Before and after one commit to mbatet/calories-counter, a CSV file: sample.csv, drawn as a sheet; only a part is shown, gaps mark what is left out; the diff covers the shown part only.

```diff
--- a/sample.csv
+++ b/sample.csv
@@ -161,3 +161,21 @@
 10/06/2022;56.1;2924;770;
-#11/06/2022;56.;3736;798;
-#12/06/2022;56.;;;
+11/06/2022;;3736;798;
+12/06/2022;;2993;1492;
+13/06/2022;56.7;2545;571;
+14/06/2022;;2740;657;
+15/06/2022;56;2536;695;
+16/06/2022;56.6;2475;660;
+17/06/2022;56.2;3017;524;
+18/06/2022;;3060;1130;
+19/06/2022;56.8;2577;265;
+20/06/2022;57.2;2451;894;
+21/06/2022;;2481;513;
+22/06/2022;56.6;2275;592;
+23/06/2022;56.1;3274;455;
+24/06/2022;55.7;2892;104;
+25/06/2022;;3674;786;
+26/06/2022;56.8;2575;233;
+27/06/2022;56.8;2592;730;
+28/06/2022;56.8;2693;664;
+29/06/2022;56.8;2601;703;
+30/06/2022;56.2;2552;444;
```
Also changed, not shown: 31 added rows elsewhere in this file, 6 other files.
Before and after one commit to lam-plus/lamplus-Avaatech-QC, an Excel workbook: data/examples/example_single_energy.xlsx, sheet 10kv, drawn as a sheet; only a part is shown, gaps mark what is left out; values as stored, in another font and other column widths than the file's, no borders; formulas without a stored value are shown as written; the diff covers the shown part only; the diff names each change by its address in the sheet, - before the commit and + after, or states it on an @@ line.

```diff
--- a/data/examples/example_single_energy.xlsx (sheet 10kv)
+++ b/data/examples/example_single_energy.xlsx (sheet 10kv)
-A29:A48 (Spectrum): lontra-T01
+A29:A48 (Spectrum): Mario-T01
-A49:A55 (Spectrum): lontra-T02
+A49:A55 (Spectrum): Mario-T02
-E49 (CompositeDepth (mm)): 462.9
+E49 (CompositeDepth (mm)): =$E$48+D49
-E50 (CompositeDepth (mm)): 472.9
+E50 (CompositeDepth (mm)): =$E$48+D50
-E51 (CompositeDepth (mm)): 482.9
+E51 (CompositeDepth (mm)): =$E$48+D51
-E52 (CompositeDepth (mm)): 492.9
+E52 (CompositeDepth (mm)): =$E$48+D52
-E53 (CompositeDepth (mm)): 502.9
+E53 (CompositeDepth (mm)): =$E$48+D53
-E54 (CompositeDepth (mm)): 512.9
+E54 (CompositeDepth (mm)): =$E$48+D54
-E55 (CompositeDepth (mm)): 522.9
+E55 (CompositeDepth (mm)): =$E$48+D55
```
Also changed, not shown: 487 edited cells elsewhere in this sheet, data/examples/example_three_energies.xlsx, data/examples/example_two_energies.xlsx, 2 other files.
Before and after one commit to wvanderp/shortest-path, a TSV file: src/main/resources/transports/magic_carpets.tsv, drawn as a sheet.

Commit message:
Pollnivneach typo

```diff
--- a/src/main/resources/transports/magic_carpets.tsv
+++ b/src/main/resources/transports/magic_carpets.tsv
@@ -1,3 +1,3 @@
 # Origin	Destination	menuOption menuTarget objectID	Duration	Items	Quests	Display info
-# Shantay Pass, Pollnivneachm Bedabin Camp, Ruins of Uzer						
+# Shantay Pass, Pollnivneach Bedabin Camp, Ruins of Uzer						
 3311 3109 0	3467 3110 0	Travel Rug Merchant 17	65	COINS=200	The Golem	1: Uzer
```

★ ★ ★ ★ ★ ★ ★

◆ **AIM OF THE TASK**:
Output the full listing exactly as it stands.

◆ **TASK RESULT**:
Before and after one commit to mbatet/calories-counter, a CSV file: sample.csv, drawn as a sheet; only a part is shown, gaps mark what is left out; the diff covers the shown part only.

```diff
--- a/sample.csv
+++ b/sample.csv
@@ -161,3 +161,21 @@
 10/06/2022;56.1;2924;770;
-#11/06/2022;56.;3736;798;
-#12/06/2022;56.;;;
+11/06/2022;;3736;798;
+12/06/2022;;2993;1492;
+13/06/2022;56.7;2545;571;
+14/06/2022;;2740;657;
+15/06/2022;56;2536;695;
+16/06/2022;56.6;2475;660;
+17/06/2022;56.2;3017;524;
+18/06/2022;;3060;1130;
+19/06/2022;56.8;2577;265;
+20/06/2022;57.2;2451;894;
+21/06/2022;;2481;513;
+22/06/2022;56.6;2275;592;
+23/06/2022;56.1;3274;455;
+24/06/2022;55.7;2892;104;
+25/06/2022;;3674;786;
+26/06/2022;56.8;2575;233;
+27/06/2022;56.8;2592;730;
+28/06/2022;56.8;2693;664;
+29/06/2022;56.8;2601;703;
+30/06/2022;56.2;2552;444;
```
Also changed, not shown: 31 added rows elsewhere in this file, 6 other files.
Before and after one commit to lam-plus/lamplus-Avaatech-QC, an Excel workbook: data/examples/example_single_energy.xlsx, sheet 10kv, drawn as a sheet; only a part is shown, gaps mark what is left out; values as stored, in another font and other column widths than the file's, no borders; formulas without a stored value are shown as written; the diff covers the shown part only; the diff names each change by its address in the sheet, - before the commit and + after, or states it on an @@ line.

```diff
--- a/data/examples/example_single_energy.xlsx (sheet 10kv)
+++ b/data/examples/example_single_energy.xlsx (sheet 10kv)
-A29:A48 (Spectrum): lontra-T01
+A29:A48 (Spectrum): Mario-T01
-A49:A55 (Spectrum): lontra-T02
+A49:A55 (Spectrum): Mario-T02
-E49 (CompositeDepth (mm)): 462.9
+E49 (CompositeDepth (mm)): =$E$48+D49
-E50 (CompositeDepth (mm)): 472.9
+E50 (CompositeDepth (mm)): =$E$48+D50
-E51 (CompositeDepth (mm)): 482.9
+E51 (CompositeDepth (mm)): =$E$48+D51
-E52 (CompositeDepth (mm)): 492.9
+E52 (CompositeDepth (mm)): =$E$48+D52
-E53 (CompositeDepth (mm)): 502.9
+E53 (CompositeDepth (mm)): =$E$48+D53
-E54 (CompositeDepth (mm)): 512.9
+E54 (CompositeDepth (mm)): =$E$48+D54
-E55 (CompositeDepth (mm)): 522.9
+E55 (CompositeDepth (mm)): =$E$48+D55
```
Also changed, not shown: 487 edited cells elsewhere in this sheet, data/examples/example_three_energies.xlsx, data/examples/example_two_energies.xlsx, 2 other files.
Before and after one commit to wvanderp/shortest-path, a TSV file: src/main/resources/transports/magic_carpets.tsv, drawn as a sheet.

Commit message:
Pollnivneach typo

```diff
--- a/src/main/resources/transports/magic_carpets.tsv
+++ b/src/main/resources/transports/magic_carpets.tsv
@@ -1,3 +1,3 @@
 # Origin	Destination	menuOption menuTarget objectID	Duration	Items	Quests	Display info
-# Shantay Pass, Pollnivneachm Bedabin Camp, Ruins of Uzer						
+# Shantay Pass, Pollnivneach Bedabin Camp, Ruins of Uzer						
 3311 3109 0	3467 3110 0	Travel Rug Merchant 17	65	COINS=200	The Golem	1: Uzer
```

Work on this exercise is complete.